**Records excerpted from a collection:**
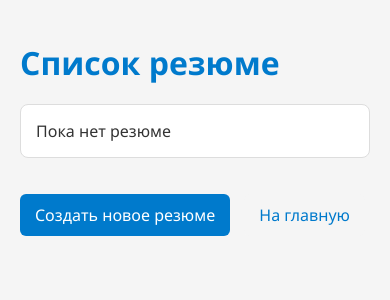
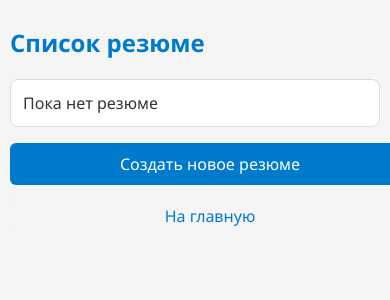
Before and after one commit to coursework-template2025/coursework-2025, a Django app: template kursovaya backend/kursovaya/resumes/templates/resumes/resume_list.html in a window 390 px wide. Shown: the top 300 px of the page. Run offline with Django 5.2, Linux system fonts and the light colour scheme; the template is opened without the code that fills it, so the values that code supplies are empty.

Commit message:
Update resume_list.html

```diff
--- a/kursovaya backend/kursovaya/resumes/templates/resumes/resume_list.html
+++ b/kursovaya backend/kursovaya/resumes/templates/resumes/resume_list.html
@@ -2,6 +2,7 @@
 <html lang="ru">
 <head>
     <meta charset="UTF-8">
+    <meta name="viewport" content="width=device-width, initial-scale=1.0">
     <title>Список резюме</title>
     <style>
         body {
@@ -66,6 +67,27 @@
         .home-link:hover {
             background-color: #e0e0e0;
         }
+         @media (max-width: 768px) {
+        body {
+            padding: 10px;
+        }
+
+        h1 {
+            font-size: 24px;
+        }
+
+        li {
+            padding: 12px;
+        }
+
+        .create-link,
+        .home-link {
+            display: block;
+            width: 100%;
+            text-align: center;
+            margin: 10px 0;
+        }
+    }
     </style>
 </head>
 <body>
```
* * *
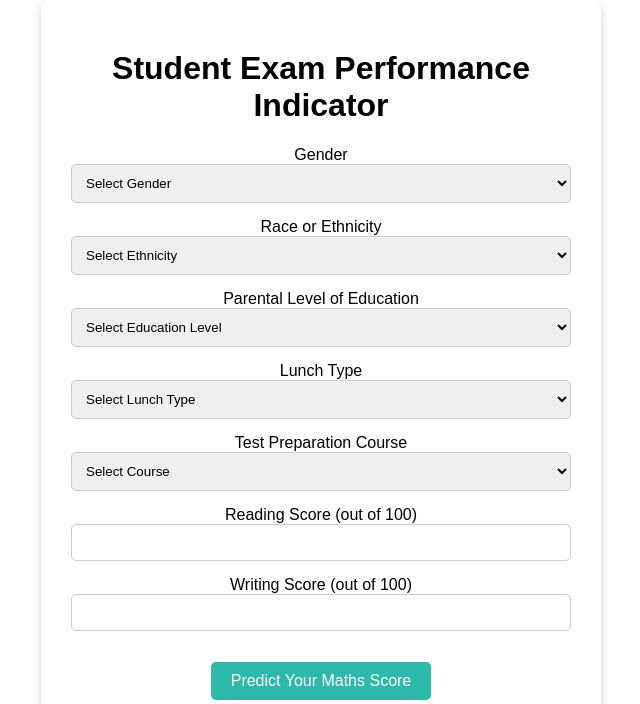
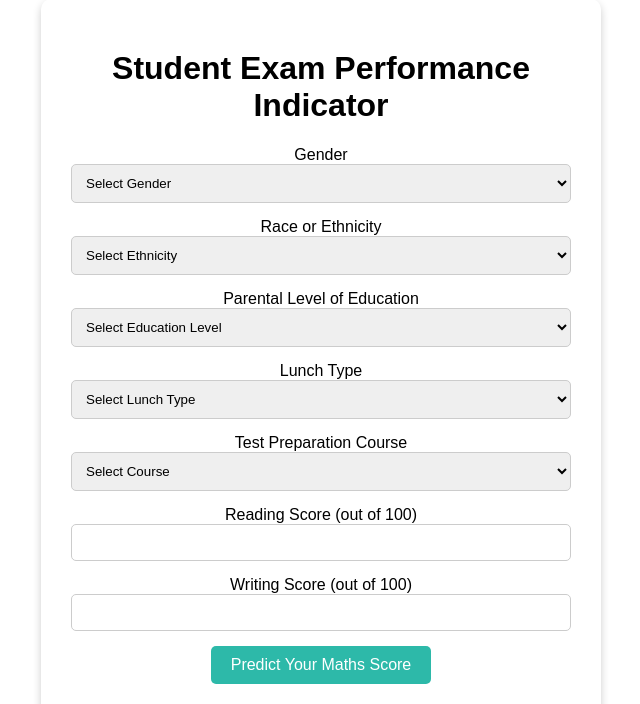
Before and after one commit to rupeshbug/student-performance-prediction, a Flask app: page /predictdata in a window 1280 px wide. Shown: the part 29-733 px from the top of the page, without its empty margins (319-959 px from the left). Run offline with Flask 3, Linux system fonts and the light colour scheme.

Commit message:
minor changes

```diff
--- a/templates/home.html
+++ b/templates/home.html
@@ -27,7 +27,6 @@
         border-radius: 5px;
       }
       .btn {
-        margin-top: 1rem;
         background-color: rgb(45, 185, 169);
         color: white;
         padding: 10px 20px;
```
--
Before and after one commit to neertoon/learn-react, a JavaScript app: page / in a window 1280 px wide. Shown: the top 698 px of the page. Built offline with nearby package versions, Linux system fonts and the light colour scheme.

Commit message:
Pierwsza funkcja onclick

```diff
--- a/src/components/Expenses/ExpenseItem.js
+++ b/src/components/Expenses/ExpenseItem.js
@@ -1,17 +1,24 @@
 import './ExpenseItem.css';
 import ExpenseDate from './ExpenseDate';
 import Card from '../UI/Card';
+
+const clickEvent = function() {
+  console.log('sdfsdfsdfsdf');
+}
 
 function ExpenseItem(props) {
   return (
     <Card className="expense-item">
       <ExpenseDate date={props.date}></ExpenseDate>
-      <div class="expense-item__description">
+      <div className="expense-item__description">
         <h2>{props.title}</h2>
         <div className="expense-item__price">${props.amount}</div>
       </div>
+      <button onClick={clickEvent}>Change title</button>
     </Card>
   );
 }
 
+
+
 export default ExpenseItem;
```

**Exercise brief:**
Your answer should consist of each line above in which "components" appears.

**Exercise result:**
--- a/src/components/Expenses/ExpenseItem.js
+++ b/src/components/Expenses/ExpenseItem.js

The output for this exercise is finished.